A second cemetery ‘Old Melbourne Cemetery’ was established in 1837 in West Melbourne bounded by Queen Street to the east, Peel Street to the west, Franklin Street to the south, and Fulton Street(which no longer exists) to the north. The first person to be buried on this site was also a child. He was Frederick William Craig, the infant son of Skene Craig. The Old Melbourne Cemetery (QV Market) was divided into areas according to religious denominations. It was the first of this kind in Australia. Two acres each were given to the Church of England, Presbyterians, Roman Catholics and one acre each was given to the Jews, Quakers, Methodists and Independents. Later half the Quaker section was allocated to the Aborigines. We visit each section and read the inscriptions for former headstones and discuss key personalities and events.
The Old Melbourne Cemetery (QV Market) was closed in 1854 as it was full, then re-opened in 1864 for the sale of new plots, re-closed in 1867, with the final burial taking place in 1917. A third cemetery – Melbourne General Cemetery in Carlton was opened on 1st June 1853 to meet demand.
A Crown grant had been passed providing land for a nearby general market on 4th March 1867. Today’s meat hall dates back to 1869.
When the QV Market first expanded into the cemetery in 1878, it was the northern part, the Quaker/Aborigine area near Fulton Street which it acquired first.Two grants that provided more land for the market, were dated 1878 and 1880 (see Queen Victoria Market Lands Act 1996 – Act No. 78/1996 at www.dms.dpc.vic.gov.au).
Legislation was passed requiring all bodies in the Old Cemetery to be exhumed.

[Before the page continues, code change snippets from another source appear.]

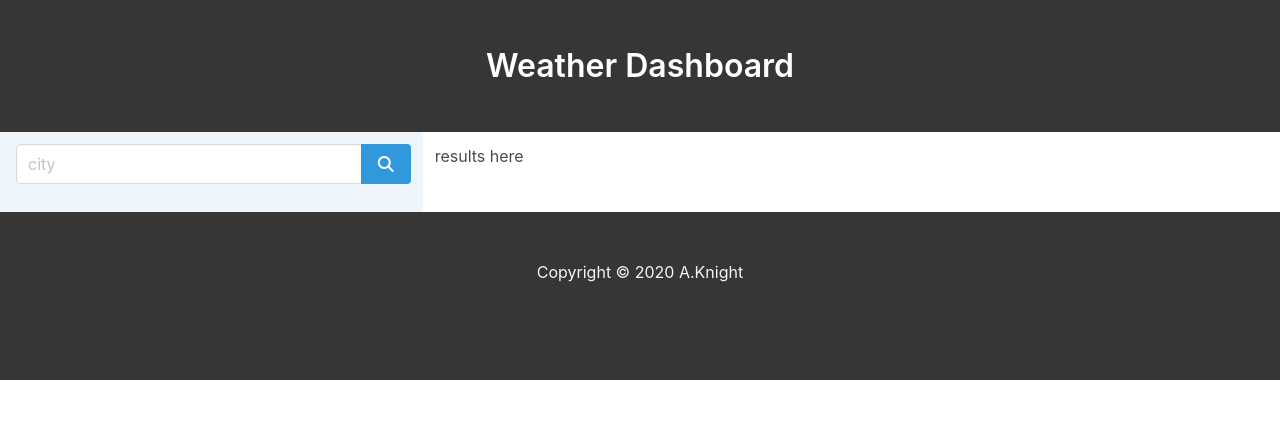
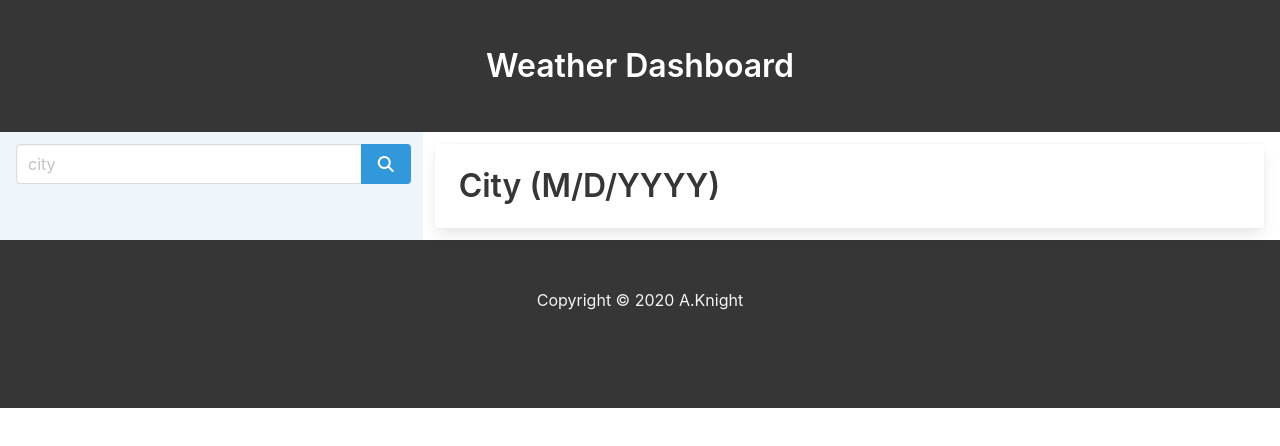
Before and after one commit to skelliebunnie/uw-w3-weather, a plain HTML site: page index.html in a window 1280 px wide. Drawn offline with nearby package versions, Linux system fonts and the light colour scheme.

Commit message:
Added a card element for the 'today's weather' section.

```diff
--- a/index.html
+++ b/index.html
@@ -38,9 +38,13 @@
 			</section>
 		</aside>
 		<main class="column has-background-white">
-			<section class="container">
-				<p>results here</p>
-			</section>
+			<div class="container">
+				<div class="card mr-4">
+					<div class="card-content">
+						<p class="title">City (M/D/YYYY) <span class="weather-icon"></span></p>
+					</div>
+				</div>
+			</div>
 		</main>
 	</div>
 	<footer class="footer has-background-dark has-text-light">
```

Transcriptions of legible headstones made by G. P. Townend. A gentleman in his late 60’s he saw the urgency of making a record of these markers.
From 1920-22, 914 graves with identifying monuments were re-interred at Fawkner, Kew, St. Kilda, Cheltenham and the Melbourne General Cemetery. Many of the headstones crumbled when shifted. At this stage, the cemetery was in a terrible state of neglect, with very long grass. Identification of the burial plots was made difficult because the register of burials prior to 1866 was lost or destroyed. Many graves were unmarked. Others had ‘headstones’ of red gum, which had weathered away.

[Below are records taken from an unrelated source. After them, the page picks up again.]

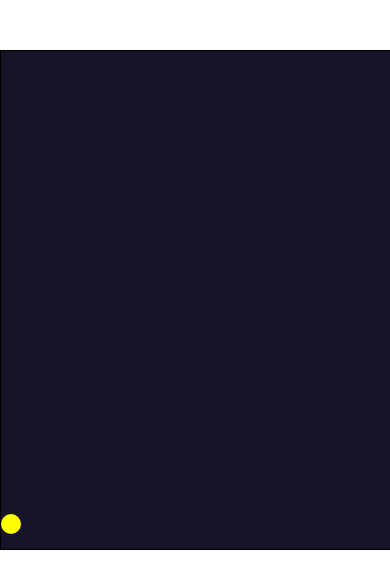
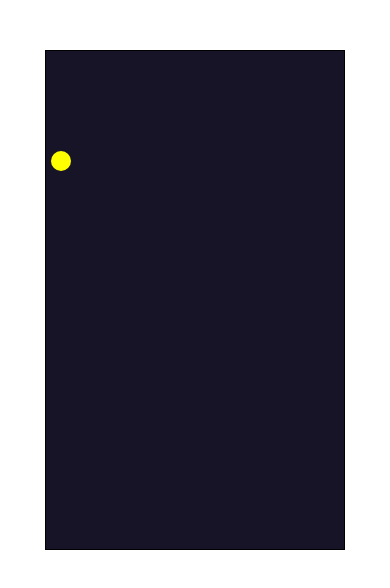
Before and after one commit to waleedsalah07/bird-game, a plain HTML site: page index.html in a window 390 px wide. Drawn offline with Linux system fonts and the light colour scheme.

Commit message:
css modified

```diff
--- a/index.html
+++ b/index.html
@@ -8,10 +8,10 @@
   <link rel="stylesheet" href="test.css">
 </head>
 <body>
-   <div id="game">
+   <div id="game" class="game">
         <div id="obstacle"></div>
         <div id="hole"></div>
-        <div id="bird"></div>
+        <div id="bird" class="bird"></div>
     </div>
   <script src="test.js"></script>
 </body>
--- a/test.css
+++ b/test.css
@@ -62,3 +62,24 @@
   border-radius: 50%;
   z-index: 3;
 }
+
+@media screen and (max-width:420px){
+
+  .game{
+    max-width:300px ;
+
+  }
+  .bird{
+    margin-left: 5px;
+  }
+  }
+  @media screen and (max-width:300px){
+
+    .game{
+      max-width:200px ;
+
+    }
+    .bird{
+      margin-left: 5px;
+    }
+    }
```
Also changed, not shown: test.js (+1 -57 lines).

As there were about 10,000 burials on the site, there still remain approximately 9,000 people buried under the sheds and car park of the Queen Victoria Market. When any work is carried out at the market, bones are often disturbed. It was closed permanently in 1922. A Market Bill was rushed though parliament to overcome protests by groups formed to protect the heritage of the site.

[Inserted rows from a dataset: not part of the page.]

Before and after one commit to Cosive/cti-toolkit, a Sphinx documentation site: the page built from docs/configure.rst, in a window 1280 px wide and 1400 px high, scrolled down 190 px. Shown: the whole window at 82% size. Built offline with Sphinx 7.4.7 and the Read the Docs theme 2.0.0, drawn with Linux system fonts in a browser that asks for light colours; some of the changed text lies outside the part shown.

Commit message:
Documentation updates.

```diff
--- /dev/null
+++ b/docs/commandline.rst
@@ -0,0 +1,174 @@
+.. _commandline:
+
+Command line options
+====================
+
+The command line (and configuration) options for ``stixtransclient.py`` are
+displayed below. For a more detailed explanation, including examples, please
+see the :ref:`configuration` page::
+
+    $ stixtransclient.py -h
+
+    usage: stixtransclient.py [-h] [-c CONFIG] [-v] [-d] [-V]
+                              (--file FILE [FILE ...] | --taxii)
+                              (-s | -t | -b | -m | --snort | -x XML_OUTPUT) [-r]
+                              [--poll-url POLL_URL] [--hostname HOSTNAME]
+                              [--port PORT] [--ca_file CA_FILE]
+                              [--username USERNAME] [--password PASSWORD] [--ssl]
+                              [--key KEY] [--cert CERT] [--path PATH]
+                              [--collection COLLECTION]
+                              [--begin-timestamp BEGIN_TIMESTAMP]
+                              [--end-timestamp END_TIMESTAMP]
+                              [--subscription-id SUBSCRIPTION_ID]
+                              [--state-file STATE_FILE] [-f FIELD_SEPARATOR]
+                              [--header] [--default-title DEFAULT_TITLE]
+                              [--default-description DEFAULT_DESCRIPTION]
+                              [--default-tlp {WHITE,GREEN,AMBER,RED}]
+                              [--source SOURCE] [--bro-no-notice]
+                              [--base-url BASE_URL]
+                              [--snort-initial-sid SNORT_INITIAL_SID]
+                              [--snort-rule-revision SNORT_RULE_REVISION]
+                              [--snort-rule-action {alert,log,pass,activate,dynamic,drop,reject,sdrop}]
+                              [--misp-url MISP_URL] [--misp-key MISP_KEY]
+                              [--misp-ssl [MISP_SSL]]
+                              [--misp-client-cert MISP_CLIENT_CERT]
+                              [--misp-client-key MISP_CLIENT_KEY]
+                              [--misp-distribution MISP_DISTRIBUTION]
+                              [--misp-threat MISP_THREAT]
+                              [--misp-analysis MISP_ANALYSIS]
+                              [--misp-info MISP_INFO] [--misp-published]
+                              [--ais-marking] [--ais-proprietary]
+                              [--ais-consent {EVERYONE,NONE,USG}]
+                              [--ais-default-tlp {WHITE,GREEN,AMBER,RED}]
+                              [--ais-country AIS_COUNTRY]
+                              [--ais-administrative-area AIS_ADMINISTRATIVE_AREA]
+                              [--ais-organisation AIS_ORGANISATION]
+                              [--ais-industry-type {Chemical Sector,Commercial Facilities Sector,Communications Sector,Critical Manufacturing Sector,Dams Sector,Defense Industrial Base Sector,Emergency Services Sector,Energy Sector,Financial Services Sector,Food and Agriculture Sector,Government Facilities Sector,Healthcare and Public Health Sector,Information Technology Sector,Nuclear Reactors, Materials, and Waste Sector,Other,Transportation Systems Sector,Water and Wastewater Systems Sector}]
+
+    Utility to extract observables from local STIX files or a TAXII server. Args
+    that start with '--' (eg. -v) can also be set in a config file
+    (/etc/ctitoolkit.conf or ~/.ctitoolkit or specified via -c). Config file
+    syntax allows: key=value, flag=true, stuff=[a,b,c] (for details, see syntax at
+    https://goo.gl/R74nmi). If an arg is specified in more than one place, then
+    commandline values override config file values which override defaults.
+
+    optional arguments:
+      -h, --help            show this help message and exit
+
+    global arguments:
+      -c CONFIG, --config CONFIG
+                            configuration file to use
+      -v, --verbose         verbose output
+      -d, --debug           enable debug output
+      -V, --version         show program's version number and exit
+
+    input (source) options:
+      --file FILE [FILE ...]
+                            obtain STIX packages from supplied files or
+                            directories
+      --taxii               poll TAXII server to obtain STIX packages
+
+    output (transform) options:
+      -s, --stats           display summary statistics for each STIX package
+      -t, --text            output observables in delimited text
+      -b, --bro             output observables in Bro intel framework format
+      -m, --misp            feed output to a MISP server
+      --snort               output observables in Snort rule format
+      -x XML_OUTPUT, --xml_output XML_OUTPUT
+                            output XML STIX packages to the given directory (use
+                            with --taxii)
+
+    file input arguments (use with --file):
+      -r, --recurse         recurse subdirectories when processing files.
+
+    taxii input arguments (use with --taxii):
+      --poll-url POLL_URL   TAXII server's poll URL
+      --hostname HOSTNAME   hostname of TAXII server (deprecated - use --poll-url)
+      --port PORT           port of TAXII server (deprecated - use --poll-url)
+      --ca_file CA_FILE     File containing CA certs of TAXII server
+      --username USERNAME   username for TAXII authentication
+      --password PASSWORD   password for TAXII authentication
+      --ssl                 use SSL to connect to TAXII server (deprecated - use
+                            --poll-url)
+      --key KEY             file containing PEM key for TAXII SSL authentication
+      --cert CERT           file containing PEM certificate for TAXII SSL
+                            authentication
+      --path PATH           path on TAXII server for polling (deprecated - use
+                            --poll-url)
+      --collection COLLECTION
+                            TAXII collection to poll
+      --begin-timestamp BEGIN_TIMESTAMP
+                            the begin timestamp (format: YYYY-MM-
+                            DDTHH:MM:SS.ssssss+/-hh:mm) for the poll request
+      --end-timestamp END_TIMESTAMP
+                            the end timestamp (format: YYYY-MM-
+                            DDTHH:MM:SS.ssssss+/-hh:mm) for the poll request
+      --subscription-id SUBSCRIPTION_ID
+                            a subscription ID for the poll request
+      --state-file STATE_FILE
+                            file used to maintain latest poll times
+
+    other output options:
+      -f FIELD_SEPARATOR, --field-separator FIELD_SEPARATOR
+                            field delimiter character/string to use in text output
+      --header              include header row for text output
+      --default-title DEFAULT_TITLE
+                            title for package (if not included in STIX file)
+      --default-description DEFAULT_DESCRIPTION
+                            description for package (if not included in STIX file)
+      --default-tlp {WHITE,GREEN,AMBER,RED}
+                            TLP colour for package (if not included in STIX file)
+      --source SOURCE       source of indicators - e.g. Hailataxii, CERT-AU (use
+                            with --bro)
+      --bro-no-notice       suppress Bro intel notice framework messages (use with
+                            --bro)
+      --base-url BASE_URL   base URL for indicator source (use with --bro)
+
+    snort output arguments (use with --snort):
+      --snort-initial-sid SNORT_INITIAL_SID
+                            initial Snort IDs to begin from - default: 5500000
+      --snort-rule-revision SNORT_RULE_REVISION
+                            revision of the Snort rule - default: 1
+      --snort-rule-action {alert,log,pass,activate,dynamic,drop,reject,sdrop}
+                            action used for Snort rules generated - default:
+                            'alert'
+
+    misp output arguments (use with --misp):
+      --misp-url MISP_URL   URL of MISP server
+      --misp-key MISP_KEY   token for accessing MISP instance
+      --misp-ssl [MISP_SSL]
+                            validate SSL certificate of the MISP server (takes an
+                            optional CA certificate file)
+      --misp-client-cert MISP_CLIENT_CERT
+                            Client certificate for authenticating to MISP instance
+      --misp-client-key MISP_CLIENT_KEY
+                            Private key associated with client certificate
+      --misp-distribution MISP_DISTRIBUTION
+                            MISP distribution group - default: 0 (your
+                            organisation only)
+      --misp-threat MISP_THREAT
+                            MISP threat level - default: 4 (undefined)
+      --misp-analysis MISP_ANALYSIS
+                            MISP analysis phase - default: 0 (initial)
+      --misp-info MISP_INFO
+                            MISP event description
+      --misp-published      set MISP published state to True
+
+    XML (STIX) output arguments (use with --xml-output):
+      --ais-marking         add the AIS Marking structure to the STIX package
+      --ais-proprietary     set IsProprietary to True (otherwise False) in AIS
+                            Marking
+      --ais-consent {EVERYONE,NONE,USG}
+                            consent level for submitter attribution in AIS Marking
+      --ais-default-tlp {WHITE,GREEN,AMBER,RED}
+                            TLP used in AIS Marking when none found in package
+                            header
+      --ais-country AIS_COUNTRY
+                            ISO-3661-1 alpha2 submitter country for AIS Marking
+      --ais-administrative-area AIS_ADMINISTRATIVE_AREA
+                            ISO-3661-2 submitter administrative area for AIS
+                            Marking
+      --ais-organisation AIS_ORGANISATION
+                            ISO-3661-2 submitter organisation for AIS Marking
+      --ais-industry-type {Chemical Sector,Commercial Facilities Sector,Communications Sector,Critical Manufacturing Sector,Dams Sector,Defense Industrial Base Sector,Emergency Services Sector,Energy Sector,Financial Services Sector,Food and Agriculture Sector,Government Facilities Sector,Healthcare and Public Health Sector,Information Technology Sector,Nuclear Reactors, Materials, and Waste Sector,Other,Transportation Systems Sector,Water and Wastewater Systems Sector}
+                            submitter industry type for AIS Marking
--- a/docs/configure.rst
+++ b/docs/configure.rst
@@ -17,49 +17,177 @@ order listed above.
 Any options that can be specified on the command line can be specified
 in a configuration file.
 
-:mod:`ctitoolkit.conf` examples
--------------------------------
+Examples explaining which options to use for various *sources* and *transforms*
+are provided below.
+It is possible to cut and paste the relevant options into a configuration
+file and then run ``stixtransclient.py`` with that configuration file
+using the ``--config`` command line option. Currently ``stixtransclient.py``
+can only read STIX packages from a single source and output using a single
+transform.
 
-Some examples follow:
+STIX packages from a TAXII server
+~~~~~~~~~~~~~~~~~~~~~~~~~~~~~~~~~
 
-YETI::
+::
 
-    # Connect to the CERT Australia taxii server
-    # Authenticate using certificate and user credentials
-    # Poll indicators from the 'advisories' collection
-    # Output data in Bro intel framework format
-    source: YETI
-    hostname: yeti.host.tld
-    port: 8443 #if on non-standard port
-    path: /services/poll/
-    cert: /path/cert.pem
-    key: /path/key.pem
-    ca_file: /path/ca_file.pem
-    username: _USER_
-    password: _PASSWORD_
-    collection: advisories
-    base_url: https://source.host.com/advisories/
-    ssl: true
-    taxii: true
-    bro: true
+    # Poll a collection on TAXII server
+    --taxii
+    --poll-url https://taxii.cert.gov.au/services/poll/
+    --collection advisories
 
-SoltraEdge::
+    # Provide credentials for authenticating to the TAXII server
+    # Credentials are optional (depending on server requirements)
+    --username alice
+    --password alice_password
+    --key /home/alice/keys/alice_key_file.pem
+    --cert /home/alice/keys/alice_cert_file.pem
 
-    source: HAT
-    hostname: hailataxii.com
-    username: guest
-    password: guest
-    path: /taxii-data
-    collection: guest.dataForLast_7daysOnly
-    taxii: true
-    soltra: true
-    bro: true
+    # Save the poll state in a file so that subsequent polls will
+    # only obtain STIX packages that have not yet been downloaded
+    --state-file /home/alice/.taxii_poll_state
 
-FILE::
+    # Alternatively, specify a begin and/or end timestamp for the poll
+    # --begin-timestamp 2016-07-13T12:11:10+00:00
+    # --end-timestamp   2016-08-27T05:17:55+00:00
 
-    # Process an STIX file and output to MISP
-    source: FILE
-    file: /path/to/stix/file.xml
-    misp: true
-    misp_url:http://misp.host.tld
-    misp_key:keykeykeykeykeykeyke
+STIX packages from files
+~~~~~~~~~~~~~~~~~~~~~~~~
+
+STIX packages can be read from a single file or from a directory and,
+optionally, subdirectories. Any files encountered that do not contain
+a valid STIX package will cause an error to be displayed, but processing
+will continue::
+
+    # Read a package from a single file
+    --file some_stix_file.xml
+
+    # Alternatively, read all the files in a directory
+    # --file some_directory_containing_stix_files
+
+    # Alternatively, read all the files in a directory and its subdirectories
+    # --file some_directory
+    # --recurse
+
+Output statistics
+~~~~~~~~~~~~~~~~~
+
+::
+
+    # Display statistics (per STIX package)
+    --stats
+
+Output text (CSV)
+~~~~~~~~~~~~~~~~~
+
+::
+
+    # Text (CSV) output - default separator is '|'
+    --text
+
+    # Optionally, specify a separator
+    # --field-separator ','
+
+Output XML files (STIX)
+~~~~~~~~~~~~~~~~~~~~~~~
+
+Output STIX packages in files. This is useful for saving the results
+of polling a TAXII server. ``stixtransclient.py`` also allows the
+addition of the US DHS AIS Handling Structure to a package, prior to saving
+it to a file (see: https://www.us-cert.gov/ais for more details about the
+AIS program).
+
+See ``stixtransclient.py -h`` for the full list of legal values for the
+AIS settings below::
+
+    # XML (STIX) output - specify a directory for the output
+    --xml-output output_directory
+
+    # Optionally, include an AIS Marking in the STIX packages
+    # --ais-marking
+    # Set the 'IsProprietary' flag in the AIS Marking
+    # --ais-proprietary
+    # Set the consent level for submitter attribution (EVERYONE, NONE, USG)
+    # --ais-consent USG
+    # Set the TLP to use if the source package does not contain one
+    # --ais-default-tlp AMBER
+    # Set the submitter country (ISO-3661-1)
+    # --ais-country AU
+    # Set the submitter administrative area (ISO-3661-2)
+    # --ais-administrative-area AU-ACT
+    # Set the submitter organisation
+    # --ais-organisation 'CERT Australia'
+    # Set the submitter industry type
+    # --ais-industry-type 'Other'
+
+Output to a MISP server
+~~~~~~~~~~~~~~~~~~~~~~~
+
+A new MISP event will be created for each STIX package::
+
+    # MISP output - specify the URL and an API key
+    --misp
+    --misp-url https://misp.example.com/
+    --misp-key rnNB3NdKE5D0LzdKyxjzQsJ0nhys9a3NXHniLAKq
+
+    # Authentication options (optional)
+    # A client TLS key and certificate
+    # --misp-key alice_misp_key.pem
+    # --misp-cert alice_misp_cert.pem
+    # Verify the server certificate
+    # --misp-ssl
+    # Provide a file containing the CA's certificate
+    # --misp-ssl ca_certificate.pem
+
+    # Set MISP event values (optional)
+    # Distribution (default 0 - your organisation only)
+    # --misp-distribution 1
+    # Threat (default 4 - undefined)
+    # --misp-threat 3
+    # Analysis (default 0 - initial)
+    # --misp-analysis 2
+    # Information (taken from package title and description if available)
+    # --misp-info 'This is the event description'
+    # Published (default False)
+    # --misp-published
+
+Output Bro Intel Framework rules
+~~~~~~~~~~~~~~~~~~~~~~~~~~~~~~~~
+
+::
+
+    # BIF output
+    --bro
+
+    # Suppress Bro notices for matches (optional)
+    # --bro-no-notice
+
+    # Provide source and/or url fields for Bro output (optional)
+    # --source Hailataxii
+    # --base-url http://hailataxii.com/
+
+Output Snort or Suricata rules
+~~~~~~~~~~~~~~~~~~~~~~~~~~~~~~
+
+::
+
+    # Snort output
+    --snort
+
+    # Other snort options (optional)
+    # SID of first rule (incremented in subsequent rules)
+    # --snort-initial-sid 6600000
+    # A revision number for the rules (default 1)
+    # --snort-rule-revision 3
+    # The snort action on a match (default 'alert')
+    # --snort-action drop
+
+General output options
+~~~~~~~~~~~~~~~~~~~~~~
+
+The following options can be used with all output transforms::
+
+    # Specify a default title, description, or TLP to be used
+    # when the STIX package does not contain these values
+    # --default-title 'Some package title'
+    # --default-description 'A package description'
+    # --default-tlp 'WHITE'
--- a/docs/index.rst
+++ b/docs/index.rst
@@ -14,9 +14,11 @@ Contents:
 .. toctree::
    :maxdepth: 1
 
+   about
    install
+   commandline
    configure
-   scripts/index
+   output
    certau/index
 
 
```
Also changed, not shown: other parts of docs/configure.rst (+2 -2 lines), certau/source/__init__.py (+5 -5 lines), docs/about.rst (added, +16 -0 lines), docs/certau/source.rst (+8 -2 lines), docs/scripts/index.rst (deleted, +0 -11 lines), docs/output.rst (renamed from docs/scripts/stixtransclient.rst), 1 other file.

Isaac Selby wrote an extensive book called “Old Pioneers Memorial History of Melbourne” about the market site. This was part of an extensive campaign to alert the people ofMelbourneto the site’s significance.
In 1996, the previous Crown grants were revoked and the Queen Victoria Market Lands Act 1996 came into being. A sculpture memorial to the deceased called ‘Passages’ stands on the corner of Queen Street and Therry Street.
Melbourne City Council announces it is considering a proposal to convert the site into a supermarket with a huge underground car park. This would effectively destroy or remove any remains of the 9000 early settlers. They are still finalising development proposals (2020).
Marjorie Morgan’s book, “The Old Melbourne Cemetery 1837 – 1922” published by the Australian Institute of Genealogical Studies in 1982, has names of people buried there from transcriptions of legible headstones made by G. P. Townend in 1913-14.
Isaac Selby wrote a book called “Old Pioneers Memorial History of Melbourne” in 1924 which extensively outines the history of persons connected to the cemetery.
Royal Historical Society of Victoria’s Historical Magazine, Volume 9, No. 1, pages 40-47 has an article on the cemetery.
Another book, “Melbourne Markets 1841-1979, the story of the fruit and vegetable markets in the City of Melbourne” (Footscray, 1980), edited by Colin E. Cole has material on Melbourne markets.
We also run tours of St Kilda General Cemetery (see St Kilda Tours)